Hi Sebastian, thanks for posting your results. As you've noticed, not all GPUs are equal. You can think of NVIDIA's cards as being divided ito two groups: graphics cards and compute cards. The graphics cards (the GTX range and others) target huge single-precision performance as this is what OpenGL, DirectX etc. need to power the latest games. They provide some limited double precision support, but it is a fraction of the single-precision performance. They also lack any error checking/correction on the memory, so you may get the occasional bit-flip with extended use. The compute cards (mostly the Tesla range) target computation, including double-precision performance. They have error-correcting memory. The latest Tesla K20 cards are capable of around a teraflop in double precision. Both the GTX 680 and the Tesla K20 are "Kepler architecture" cards, but the former is a graphics card and the latter a compute card. The double precision performance differs accordingly. I will be posting an update to gpuBench that includes K20 results in the next month or two.

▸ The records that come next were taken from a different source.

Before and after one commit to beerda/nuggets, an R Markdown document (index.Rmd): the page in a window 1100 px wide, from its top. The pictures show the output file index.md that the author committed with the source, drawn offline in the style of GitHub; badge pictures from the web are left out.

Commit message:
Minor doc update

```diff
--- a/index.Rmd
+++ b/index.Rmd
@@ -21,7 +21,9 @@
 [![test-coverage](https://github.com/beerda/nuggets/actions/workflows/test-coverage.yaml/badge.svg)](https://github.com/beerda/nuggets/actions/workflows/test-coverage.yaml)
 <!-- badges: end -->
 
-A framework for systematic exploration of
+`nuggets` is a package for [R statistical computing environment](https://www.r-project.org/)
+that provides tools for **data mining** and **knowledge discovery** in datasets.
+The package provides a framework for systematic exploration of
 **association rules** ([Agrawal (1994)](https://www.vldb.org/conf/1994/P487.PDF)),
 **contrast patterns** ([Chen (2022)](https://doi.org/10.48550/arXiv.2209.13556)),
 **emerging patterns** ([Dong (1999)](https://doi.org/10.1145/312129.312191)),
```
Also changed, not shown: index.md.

Eric ANTERRIEU replied on : 11 of 12
I read your article on Measuring GPU Performances with Matlab with great interest. I did a similar job for a Tesla1060 within Matlab R2012b and with CUDA standalone code. With regards to memory bandwidth, CPU->GPU and GPU->CPU, I observed better performances with CUDA than within Matlab in both directions. Did you observe the same behavior? I guess it is the price to pay for working with a very high level langage, i.e. Matlab, rather than to work with CUDA... Could you confirm that the interface between Matlab and GPU is lowering the memory transfer bandwith? Do you have any references (papers/articles) on that? Best regards, Eric
Andras replied on : 12 of 12
A very good code and article! I'd suggest to add the single precision computational power evaluation too. Thanks!